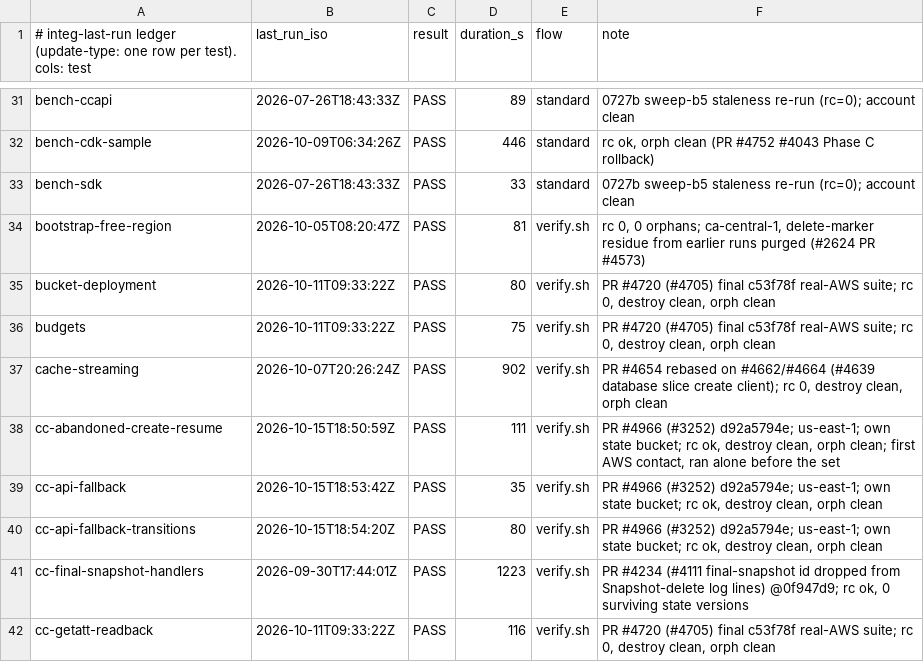
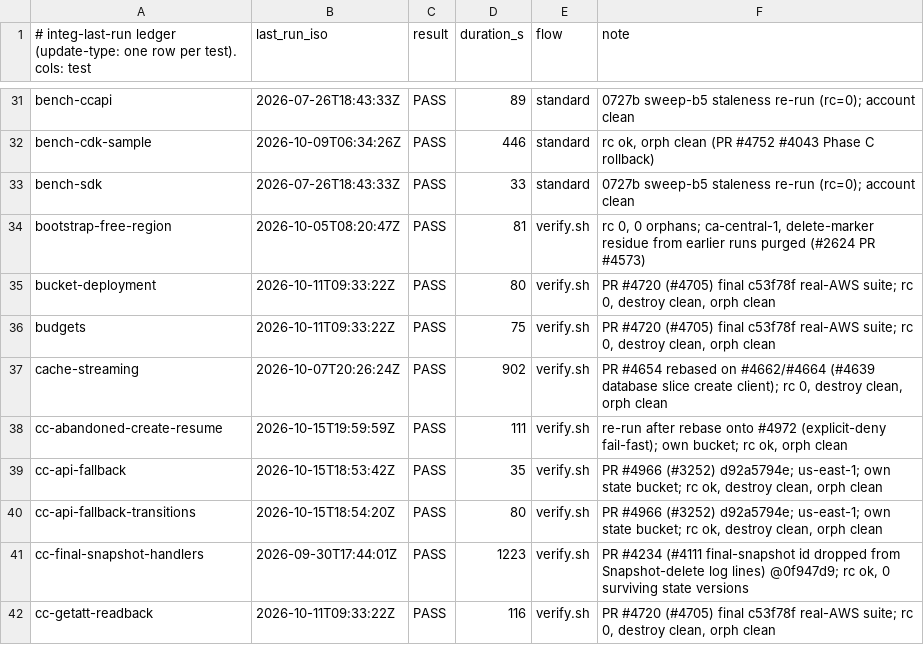
Before and after one commit to cm-suzuki-ryo/cdkd, a TSV file: docs/_generated/integ-last-run.tsv, drawn as a sheet; only a part is shown, gaps mark what is left out.

Commit message:
chore(integ): re-record cc-abandoned-create-resume after rebase (#3252)

```diff
--- a/docs/_generated/integ-last-run.tsv
+++ b/docs/_generated/integ-last-run.tsv
@@ -37,3 +37,3 @@ budgets	2026-10-11T09:33:22Z	PASS	75	verify.sh	PR #4720 (#4705) final c53f78f re
 cache-streaming	2026-10-07T20:26:24Z	PASS	902	verify.sh	PR #4654 rebased on #4662/#4664 (#4639 database slice create client); rc 0, destroy clean, orph clean
-cc-abandoned-create-resume	2026-10-15T18:50:59Z	PASS	111	verify.sh	PR #4966 (#3252) d92a5794e; us-east-1; own state bucket; rc ok, destroy clean, orph clean; first AWS contact, ran alone before the set
+cc-abandoned-create-resume	2026-10-15T19:59:59Z	PASS	111	verify.sh	re-run after rebase onto #4972 (explicit-deny fail-fast); own bucket; rc ok, orph clean
 cc-api-fallback	2026-10-15T18:53:42Z	PASS	35	verify.sh	PR #4966 (#3252) d92a5794e; us-east-1; own state bucket; rc ok, destroy clean, orph clean
```
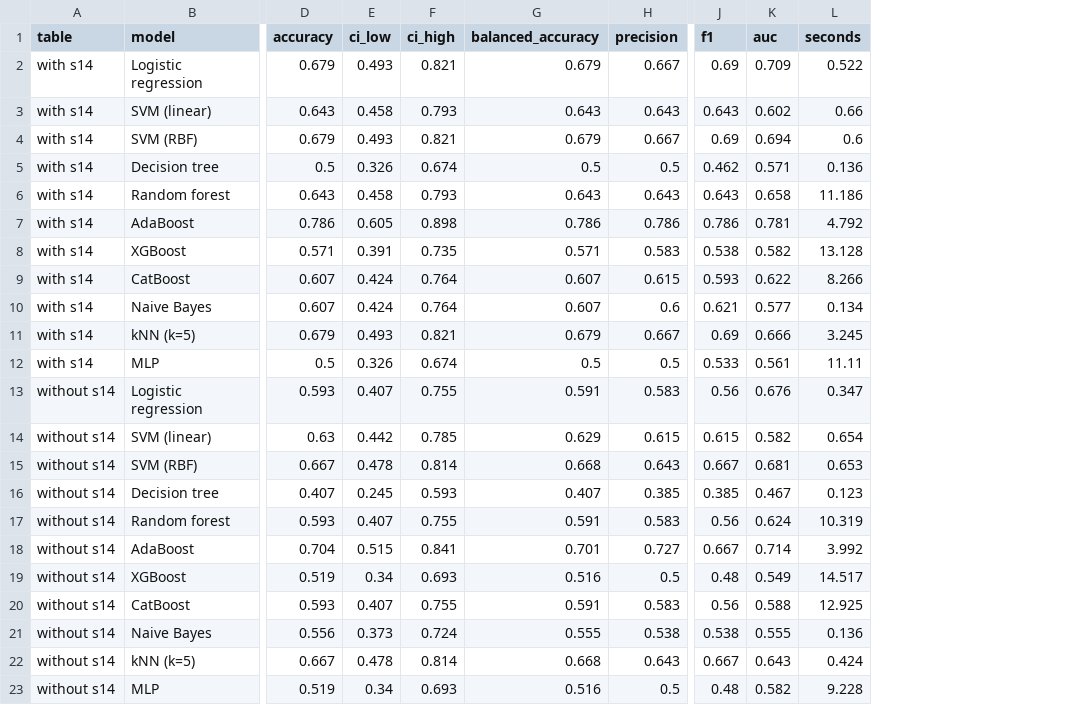
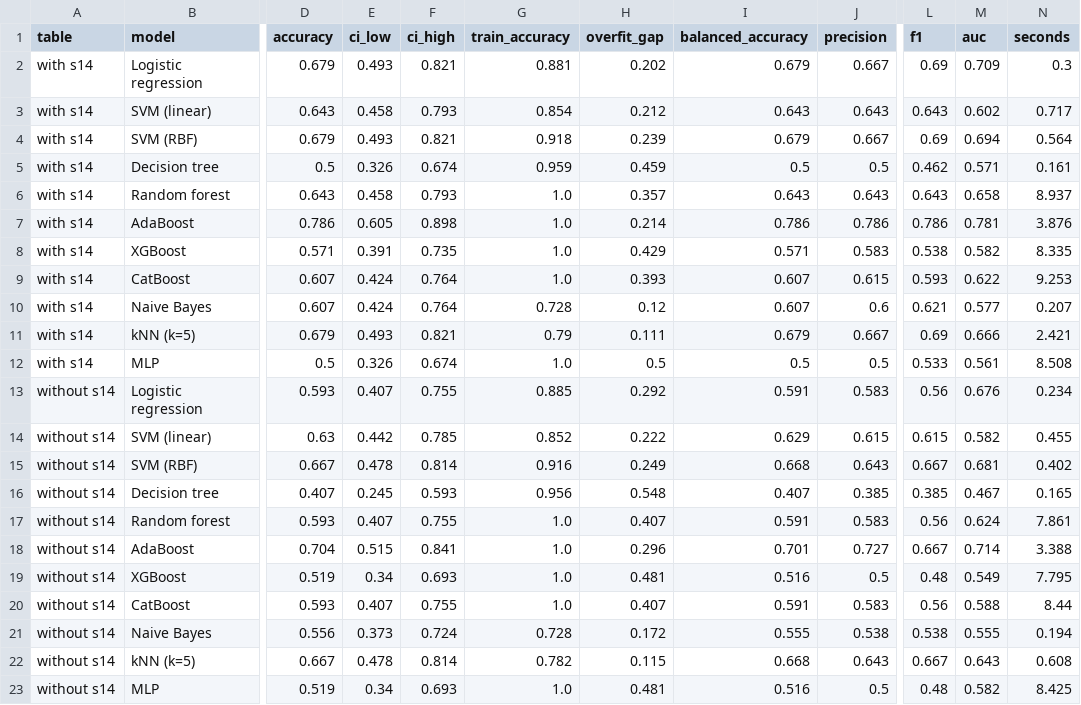
Before and after one commit to kalyani090906/eeg-microstate-bayesian-network, a CSV file: outputs/items/item1_classifiers.csv, drawn as a sheet; only a part is shown, gaps mark what is left out; addresses are those after the commit; the diff names each change by its address in the sheet, - before the commit and + after, or states it on an @@ line.

```diff
--- a/outputs/items/item1_classifiers.csv
+++ b/outputs/items/item1_classifiers.csv
+column G (train_accuracy), rows 2-23: 0.881 | 0.854 | 0.918 | 0.959 | 1.0 | 1.0 | 1.0 | 1.0 | 0.728 | 0.79 | 1.0 | 0.885 | 0.852 | 0.916 | 0.956 | 1.0 | 1.0 | 1.0 | 1.0 | 0.728 | 0.782 | 1.0
+column H (overfit_gap), rows 2-23: 0.202 | 0.212 | 0.239 | 0.459 | 0.357 | 0.214 | 0.429 | 0.393 | 0.12 | 0.111 | 0.5 | 0.292 | 0.222 | 0.249 | 0.548 | 0.407 | 0.296 | 0.481 | 0.407 | 0.172 | 0.115 | 0.481
-N2 (seconds): 0.522
+N2 (seconds): 0.3
-N3 (seconds): 0.66
+N3 (seconds): 0.717
-N4 (seconds): 0.6
+N4 (seconds): 0.564
-N5 (seconds): 0.136
+N5 (seconds): 0.161
-N6 (seconds): 11.186
+N6 (seconds): 8.937
-N7 (seconds): 4.792
+N7 (seconds): 3.876
-N8 (seconds): 13.128
+N8 (seconds): 8.335
-N9 (seconds): 8.266
+N9 (seconds): 9.253
-N10 (seconds): 0.134
+N10 (seconds): 0.207
-N11 (seconds): 3.245
+N11 (seconds): 2.421
-N12 (seconds): 11.11
+N12 (seconds): 8.508
-N13 (seconds): 0.347
+N13 (seconds): 0.234
-N14 (seconds): 0.654
+N14 (seconds): 0.455
-N15 (seconds): 0.653
+N15 (seconds): 0.402
-N16 (seconds): 0.123
+N16 (seconds): 0.165
-N17 (seconds): 10.319
+N17 (seconds): 7.861
-N18 (seconds): 3.992
+N18 (seconds): 3.388
-N19 (seconds): 14.517
+N19 (seconds): 7.795
-N20 (seconds): 12.925
+N20 (seconds): 8.44
-N21 (seconds): 0.136
+N21 (seconds): 0.194
-N22 (seconds): 0.424
+N22 (seconds): 0.608
-N23 (seconds): 9.228
+N23 (seconds): 8.425
```
Also changed, not shown: outputs/items/item4_feature_reduction.csv, outputs/labs/lab05_a8_a9_k_sweep.csv, 26 other files.
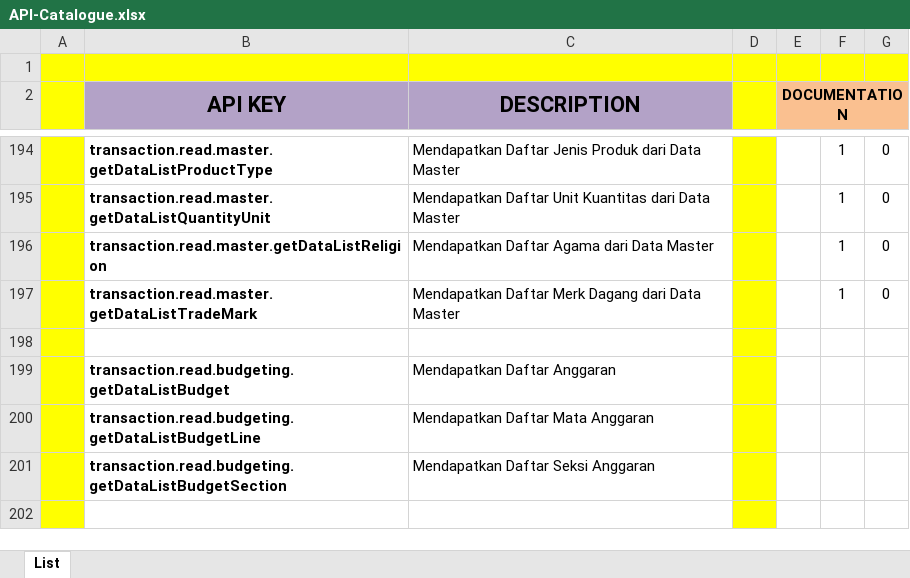
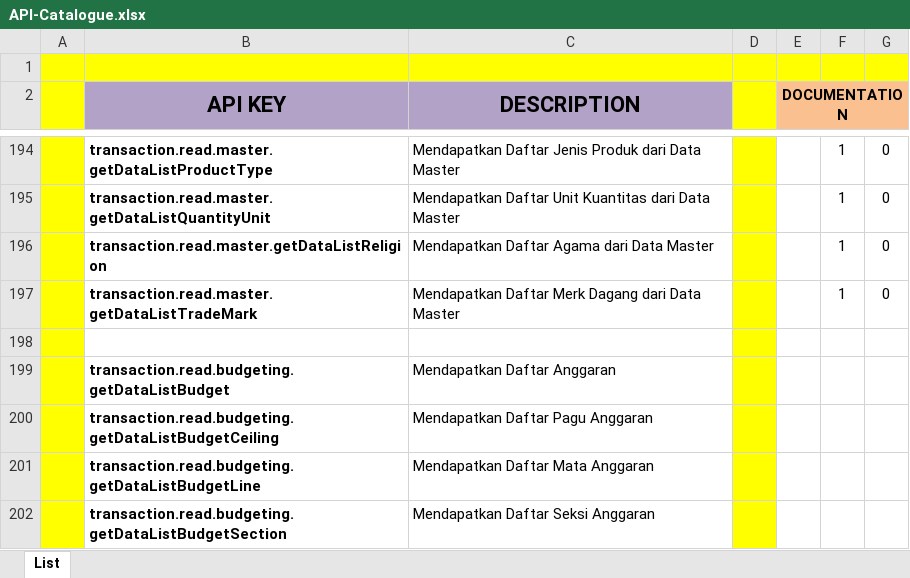
Before and after one commit to ptqdctechnologies/ERPReborn, an Excel workbook: Documentation/Documents/Blue Print/API Documents/API-Catalogue.xlsx, sheet List, drawn as a sheet; only a part is shown, gaps mark what is left out; the shorter side is filled out with more unchanged rows; values as stored, in another font and other column widths than the file's, no borders; the diff names each change by its address in the sheet, - before the commit and + after, or states it on an @@ line.

Commit message:
Penambahan API getDataListBudgetCeiling

```diff
--- a/Documentation/Documents/Blue Print/API Documents/API-Catalogue.xlsx (sheet List)
+++ b/Documentation/Documents/Blue Print/API Documents/API-Catalogue.xlsx (sheet List)
+row 200:  | transaction.read.budgeting.getDataListBudgetCeiling | Mendapatkan Daftar Pagu Anggaran
```
Also changed, not shown: 9 other files.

__________

* **Task**:
Reproduce each line of the records in which "xlsx" appears.

* **Solution for this exercise**:
Before and after one commit to ptqdctechnologies/ERPReborn, an Excel workbook: Documentation/Documents/Blue Print/API Documents/API-Catalogue.xlsx, sheet List, drawn as a sheet; only a part is shown, gaps mark what is left out; the shorter side is filled out with more unchanged rows; values as stored, in another font and other column widths than the file's, no borders; the diff names each change by its address in the sheet, - before the commit and + after, or states it on an @@ line.
--- a/Documentation/Documents/Blue Print/API Documents/API-Catalogue.xlsx (sheet List)
+++ b/Documentation/Documents/Blue Print/API Documents/API-Catalogue.xlsx (sheet List)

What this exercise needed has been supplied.